Children of parents with depression exhibit neural abnormalities in reward processing. Examining contributions of parenting could provide insight into the development of these abnormalities and the etiology of depression. We evaluated whether early parenting moderates the effects of parental depression on a neural measure of reward and loss processing in mid- to late childhood. Parenting was assessed when children were preschoolers. At age 9, children completed an event-related potential assessment, and the feedback negativity (FN) was measured following rewards and losses (N = 344). Maternal authoritative parenting moderated the effect of maternal depression; among offspring of mothers with histories of depression, low authoritative parenting predicted a blunted FN. Observed maternal positive parenting interacted with paternal depression in a comparable manner, indicating that maternal parenting may buffer the effects of paternal depression. Early parenting may be important in shaping the neural systems involved in reward processing among children at high risk for depression.
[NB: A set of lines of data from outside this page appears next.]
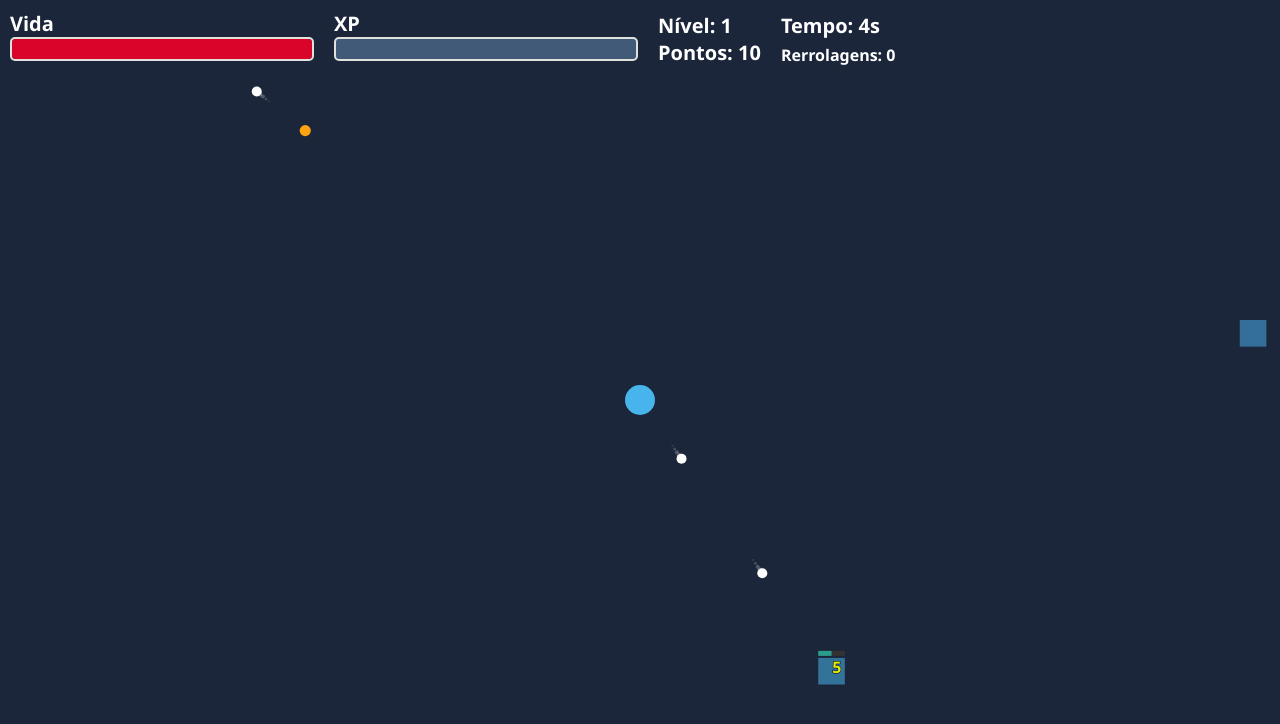
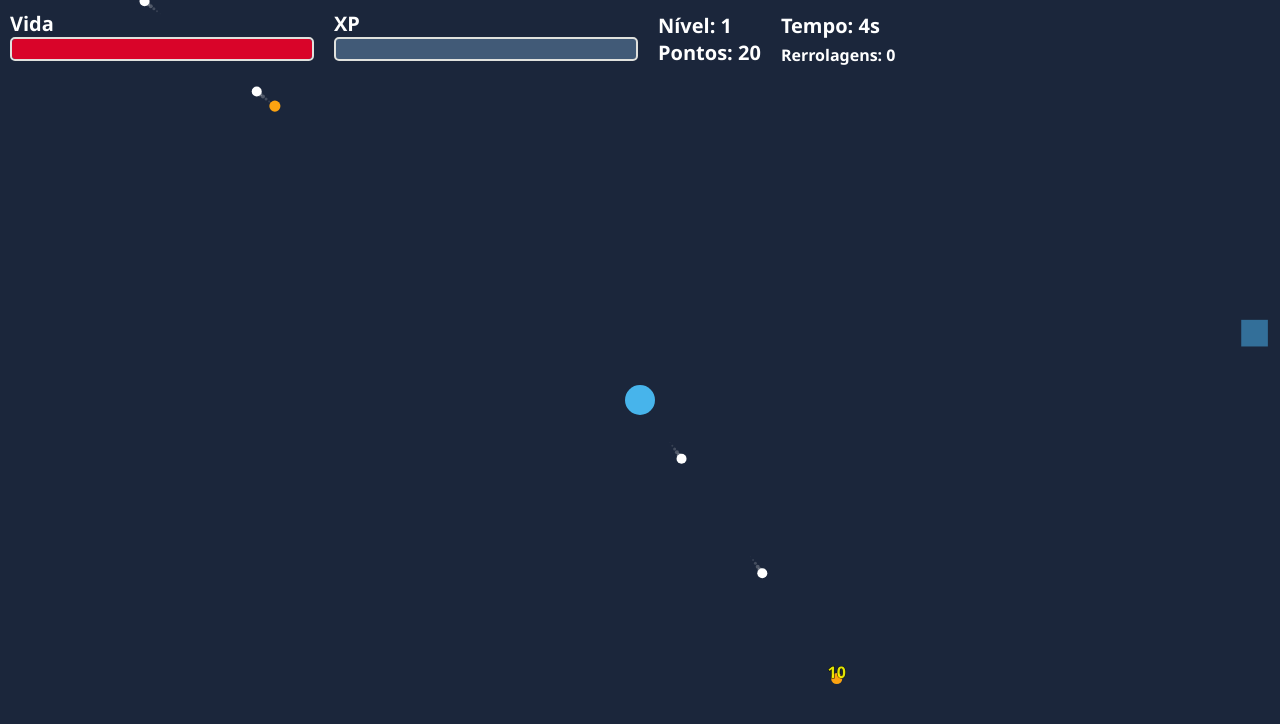
Before and after one commit to PrismaTiel/TesteDeJogo, a plain HTML site: page index.html in a window 1280 px wide. Drawn offline with Linux system fonts and the light colour scheme.

Commit message:
Update index.html

```diff
--- a/index.html
+++ b/index.html
@@ -161,7 +161,7 @@ function init() {
     if (animationId) cancelAnimationFrame(animationId);
     canvas.width = window.innerWidth; canvas.height = window.innerHeight;
     player = new Player(canvas.width / 2, canvas.height / 2);
-    playerStats = { maxHealth: 100, currentHealth: 100, healthRegen: 0, moveSpeed: 3, pickupRadius: 60, xpGain: 1, damageMultiplier: 1, defenseMultiplier: 1, rerolls: 0, fireRate: 35, projDamage: 5, projSpeed: 4, projSize: 5, projPierce: 0, projAmount: 1, reaperSoulChance: 0, staticFieldRadius: 0, staticFieldDamage: 2, meteorShower: 0, meteorDamage: 10, meteorInterval: 10, };
+    playerStats = { maxHealth: 100, currentHealth: 100, healthRegen: 0, moveSpeed: 3, pickupRadius: 60, xpGain: 1, damageMultiplier: 1, defenseMultiplier: 1, rerolls: 0, fireRate: 35, projDamage: 10, projSpeed: 4, projSize: 5, projPierce: 0, projAmount: 1, reaperSoulChance: 0, staticFieldRadius: 0, staticFieldDamage: 2, meteorShower: 0, meteorDamage: 10, meteorInterval: 10, };
     playerUpgrades = {};
     projectiles = []; enemies = []; xpOrbs = []; effects = []; hearts = []; damageNumbers = [];
     score = 0; level = 1; currentXP = 0; requiredXP = 80;
```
All Science Journal Classification (ASJC) codes
- Clinical Psychology